Goatse Security, the outfit that cracked and exposed AT&T's iPad security, has released a statement defending its posting following AT&T's published attack on it.
Escher Auernheimer's missive states that AT&T's mailing to so much of its subscriber base "exposes a potential I have been suspicious of. They were likely not logging their httpd and had no idea how to verify the true scope of the disclosure, so they had to mail a huge number of customers."
"If not for our firm talking about the exploit to third parties who subsequently notified them, they would have never fixed it and it would likely be exploited by the RBN or the Chinese, or some other criminal organization or government (if it wasn’t already)," he writes.
He claims that AT&T's disclosure of the vulnerability was late, leaving the window open for hackers to exploit it. "Even in this disclosure, which I feel they would not have made if we hadn’t publicized this vulnerability, AT&T is being dishonest about the potential for harm," he writes.
Auernheimer also claims that he released "a semantic integer overflow exploit" for Safari through Goatse Security in March. This was patched on Apple’s desktop version of the browser but has yet to be patched on the iPad, he claims
"This bug we crafted allows the viewer of a web page to become a proxy (behind corporate and government firewalls!) for spamming, exploit payloads, password brute force attacks and other undesirables.
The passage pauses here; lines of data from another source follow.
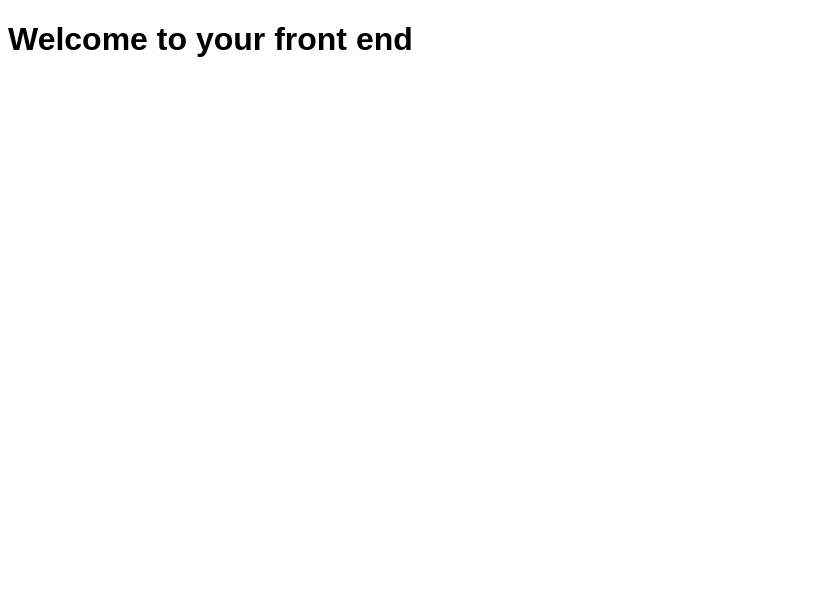
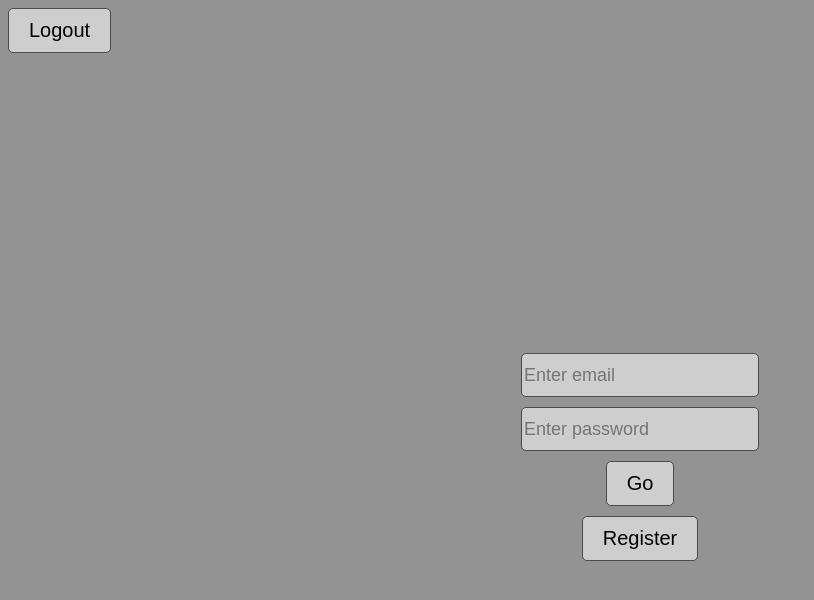
Before and after one commit to uprighted-learners/freelance-client, a React (Vite) app: page /Auth in a window 1280 px wide. Shown: the top 600 px of the page, without its empty margins (0-814 px from the left). Built offline with nearby package versions, Linux system fonts and the light colour scheme.

Commit message:
auth-frontend

```diff
--- a/src/App.jsx
+++ b/src/App.jsx
@@ -1,13 +1,46 @@
 import { useState, useEffect } from 'react'
 import './App.css'
+import Auth from './components/Auth'
+
 
 function App() {
 
-  return (
-    <>
-     <h1>Welcome to your front end</h1>
-    </>
-  )
+	const [sessionToken, setSessionToken ] = useState(undefined)
+
+  useEffect(() => {
+    if (localStorage.getItem("token")) {
+      setSessionToken(localStorage.getItem("token"))
+    }
+  },[])
+
+  const updateLocalStorage = newToken => {
+    localStorage.setItem("token", newToken)
+    setSessionToken(newToken)
+  }
+
+
+
+	const renderView = () => {
+		return !sessionToken
+		? <Auth updateLocalStorage={updateLocalStorage} />
+		: <Rooms sessionToken={sessionToken} />
+
+	}
+
+	const logout = () => {
+		if (localStorage.getItem("token")) {
+			localStorage.removeItem("token")
+			setSessionToken(undefined)
+		}
+	}
+
+	return (
+		<>
+			<button onClick={logout}>Logout</button>
+			{renderView()}
+		</>
+	)
+
 }
 
 export default App
--- /dev/null
+++ b/src/components/Auth.jsx
@@ -0,0 +1,60 @@
+import React, { useState } from 'react'
+import "./Auth.css"
+
+export default function Auth({ updateLocalStorage}) {
+
+    const [login, setLogin] = useState(true)
+    const [fullName, setFullName] = useState("")
+    const [email, setEmail] = useState("")
+    const [password, setPassword] = useState("")
+
+    const register = () => login ? null : (
+        <input type="text" id='name' value={fullName} placeholder='Enter full name' onChange={e =>
+            setFullName(e.target.value)}></input>)
+
+    const toggle = () => {
+        setLogin(!login)
+    }
+
+    const toggleBtn = () => login ? "Register" : "Login"
+
+    const handleSubmit = (e) => {
+        e.preventDefault()
+
+        const url = login
+            ? "http://127.0.0.1:4000/login"
+			: "http://127.0.0.1:4000/register"
+
+        const body = login
+            ? { email, password }
+            : { fullName, email, password }
+
+        fetch(url, {
+            method: "POST",
+            body: JSON.stringify(body),
+            headers: new Headers({
+                "Content-Type": "application/json"
+            })
+        })
+        .then(res => {
+            return res.json()
+        })
+        .then(data => {
+            console.log(data)
+            updateLocalStorage(data.token)
+        })
+        .catch(err => console.log(err))
+    }
+
+    return (
+        <>
+        <form action="" className="form-wrapper">
+				{register()}
+				<input type="email" value={email} name="email" id="email" placeholder='Enter email' onChange={e => setEmail(e.target.value)}/>
+				<input type="password" value={password} name="pwd" id="pwd" placeholder='Enter password' onChange={e => setPassword(e.target.value)} />
+				<button class="go-btn"onClick={handleSubmit}>Go</button>
+				<button onClick={toggle} type='button' className='logRegisterBtn'>{toggleBtn()}</button>
+			</form>
+        </>
+    )
+}
--- /dev/null
+++ b/src/components/auth.css
@@ -0,0 +1,77 @@
+body {
+    background-color: #949393;
+}
+
+.form-wrapper {
+display: flex;
+	flex-direction: column;
+	justify-content: center;
+	align-items: center;
+    margin-top: 300px;
+    gap: 10px;
+}
+
+#name {
+    height: 40px;
+    margin: 0 auto;
+    display: flex;
+    flex-direction: column;
+    align-items: center;
+    font-size: large;
+    background-color: #cecece;
+    border: 1px solid #4b4b4b;
+    border-radius: 5px;
+    color: white;
+}
+#email {
+    height: 40px;
+    margin: 0 auto;
+    display: flex;
+    flex-direction: column;
+    align-items: center;
+    font-size: large;
+    background-color: #cecece;
+    border: 1px solid #4b4b4b;
+    border-radius: 5px;
+    color: white;
+}
+#pwd {
+height: 40px;
+    margin: 0 auto;
+    display: flex;
+    flex-direction: column;
+    align-items: center;
+    font-size: large;
+    background-color: #cecece;
+    border: 1px solid #4b4b4b;
+    border-radius: 5px;
+    color: white;
+}
+
+.logRegisterBtn {
+padding: 10px 20px;
+    font-size: 20px;
+    border-radius: 5px;
+    border: 1px solid #4b4b4b;
+    cursor: pointer;
+    background-color:  #cecece;
+    color: rgb(0, 0, 0);
+}
+
+.go-btn {
+    padding: 10px 20px;
+    font-size: 20px;
+    border-radius: 5px;
+    border: 1px solid #4b4b4b;
+    cursor: pointer;
+    background-color: #cecece;
+}
+
+button {
+    padding: 10px 20px;
+    font-size: 20px;
+    border-radius: 5px;
+    border: 1px solid #4b4b4b;
+    cursor: pointer;
+    background-color: #cecece;
+}
```
Also changed, not shown: src/components/Cards.jsx (added), src/components/cards.css (added).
The kicker is that this attack cannot be detected by any current IDS/IPS system."
He adds: "We released this in March, mind you, and Apple still hasn’t got around to patching this on the iPad!"
Auernheimer concludes: "The iPad simply is not a safe platform for those that require a secure environment."